Swarzak works righties away, all the time. He works lefties inside, all the time. He throws his fastball to the glove-side, and he throws his slider to the glove-side. His locations have gotten precise, and consistent, and hitters haven’t really known what to do.
That was in May. After nearly two months, all indications pointed to Swarzak having made great strides, but that sample included just 19 2⁄3 innings of work. While you could argue that all one-year reliever sample sizes are small — that’s the nature of the gig — Swarzak’s ability to maintain his improved command over the course of an entire season would go a long ways toward proving the hot start wasn’t just a fluke.
And that’s exactly what happened.
A fastball/slider, two-pitch pitcher; Swarzak effectively dialed both offerings in last season. Where as his fastball had previously been erratic, in 2017 the pitch became more focused at the top of the zone and to his glove side of the plate. The area of possible fastball locations had tightened significantly. Swarzak’s slider rose from the bottom glove-side corner to a more middle of the zone location vertically, but it missed over the heart of the plate with far less frequency and stayed most consistently on the edge of the zone.

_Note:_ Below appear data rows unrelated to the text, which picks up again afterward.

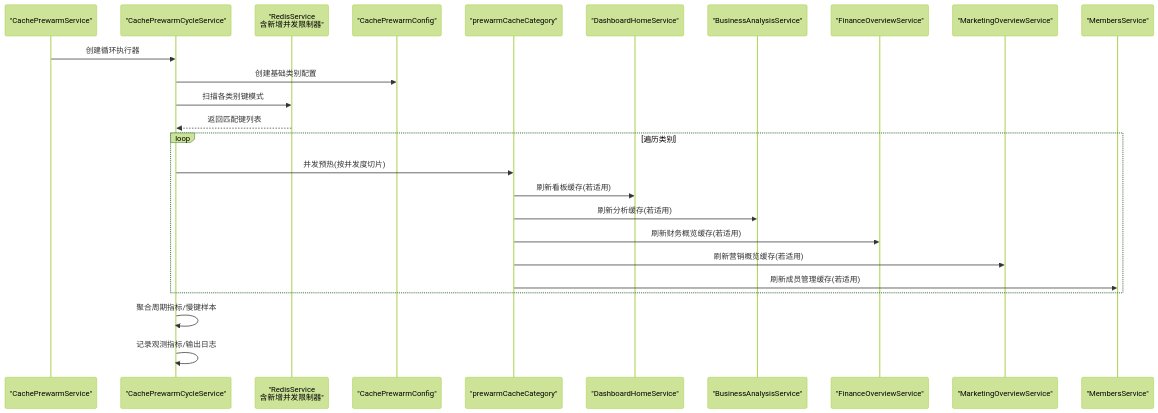
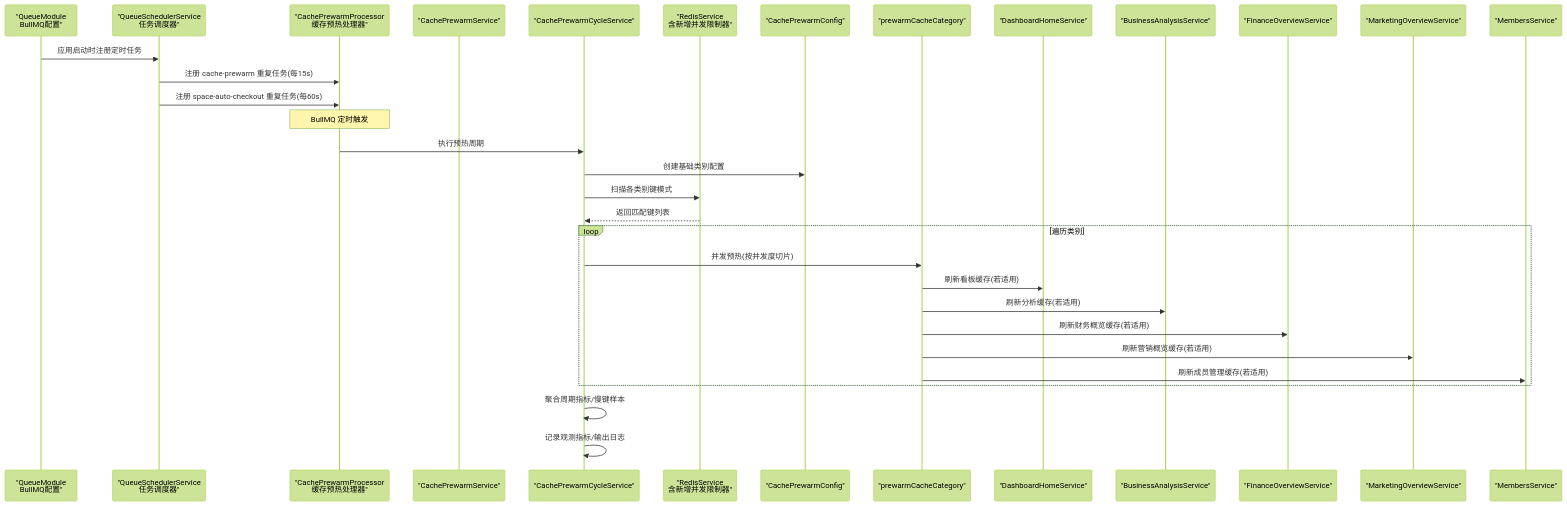
The second of 10 diagrams in .qoder/repowiki/zh/content/缓存系统/缓存系统.md (rc558620/purelyprofit-server), drawn with Mermaid (forest theme) before and after one commit. The commit also changed other lines of this file and 25 other files, not shown here.

````diff
--- a/.qoder/repowiki/zh/content/缓存系统/缓存系统.md
+++ b/.qoder/repowiki/zh/content/缓存系统/缓存系统.md
@@ -166,27 +198,34 @@
 ```mermaid
 sequenceDiagram
+participant QM as "QueueModule<br/>BullMQ配置"
+participant QS as "QueueSchedulerService<br/>任务调度器"
+participant CPQ as "CachePrewarmProcessor<br/>缓存预热处理器"
 participant Svc as "CachePrewarmService"
 participant Cycle as "CachePrewarmCycleService"
 participant Redis as "RedisService<br/>含新增并发限制器"
 participant Cfg as "CachePrewarmConfig"
 participant Exec as "prewarmCacheCategory"
 participant BizDH as "DashboardHomeService"
 participant BizBA as "BusinessAnalysisService"
 participant BizFO as "FinanceOverviewService"
 participant BizMO as "MarketingOverviewService"
 participant BizMEM as "MembersService"
-Svc->>Cycle : 创建循环执行器
+QM->>QS : 应用启动时注册定时任务
+QS->>CPQ : 注册 cache-prewarm 重复任务(每15s)
+QS->>CPQ : 注册 space-auto-checkout 重复任务(每60s)
+Note over CPQ : BullMQ 定时触发
+CPQ->>Cycle : 执行预热周期
 Cycle->>Cfg : 创建基础类别配置
 Cycle->>Redis : 扫描各类别键模式
 Redis-->>Cycle : 返回匹配键列表
 loop 遍历类别
 Cycle->>Exec : 并发预热(按并发度切片)
 Exec->>BizDH : 刷新看板缓存(若适用)
 Exec->>BizBA : 刷新分析缓存(若适用)
 Exec->>BizFO : 刷新财务概览缓存(若适用)
 Exec->>BizMO : 刷新营销概览缓存(若适用)
 Exec->>BizMEM : 刷新成员管理缓存(若适用)
 end
 Cycle->>Cycle : 聚合周期指标/慢键样本
 Cycle->>Cycle : 记录观测指标/输出日志
 ```
````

At first glance that’s a tremendous sign of improvement. Over the course of a much larger sample size, Swarzak’s control improved. The problem was that while his improved locations held consistent all season, hitters adjusted and stopped chasing outside of the zone. The otherworldly O-swing percentage that Sullivan talked about in his piece did not last throughout the season. Swarzak’s still finished the year with a chase rate nearly five percentage points above league average, but as you can see below, his early dominance wained.
While in the end Swarzak’s chase rate didn’t maintain it’s incredible early-season highs, he finished the season with new career bests in both swinging-strike rate and contact rate. Swarzak’s 14 percent swinging-strike rate clobbered his previous high of 10.6 percent in 2015, and his 70.3 percent contact rate was more than 8 percentage points fewer than his previous best of 78.8 percent, also in 2015. His improvements in location were real and provided tangible results in opposing hitters ability to make contact against Swarzak like they once had.
If the breakout was real, Swarzak absolutely belongs in the top tier alongside Wade Davis and Brandon Morrow, but it was this uncertainty that caused Dave Cameron to rank Swarzak 27th on his piece ranking the 2018 Top 50 Free Agents at FanGraphs. In that piece Cameron includes his contract prediction of three-years and $15 million. The that Cameron crowdsourced had the contract pegged for only two years but a higher average annual value that brought it’s total to $14 million. Both estimates are totally reasonable, and indicate that there is real value to be had in signing Swarzak.
The volatile nature of relief pitchers makes signing them in free agency inherently risky, so why not bet on the late-career breakout who has the chance to be had for less than market value? The fact that Swarzak maintained his improved control over the course of an entire season indicates to me that he’s worth the gamble. Addison Reed is great, but why sign him for $30 million when you could have Swarzak for $15 to $20 million?
Luckily, along with the volatility that relievers bring to the table comes smaller contract commitments. Barring something unforseen, no relief pitcher not named Wade Davis is going to get more than a three year deal, so it makes sense to bet on the guy who has the most potential to outperform his contract. I’d imagine it’s scary to commit big money to a late-bloomer, but in Anthony Swarzak’s case, that juice is worth the squeeze.
Chris Anders is a featured writer at Beyond the Box Score. You can find him on Twitter @MrChrisAnders.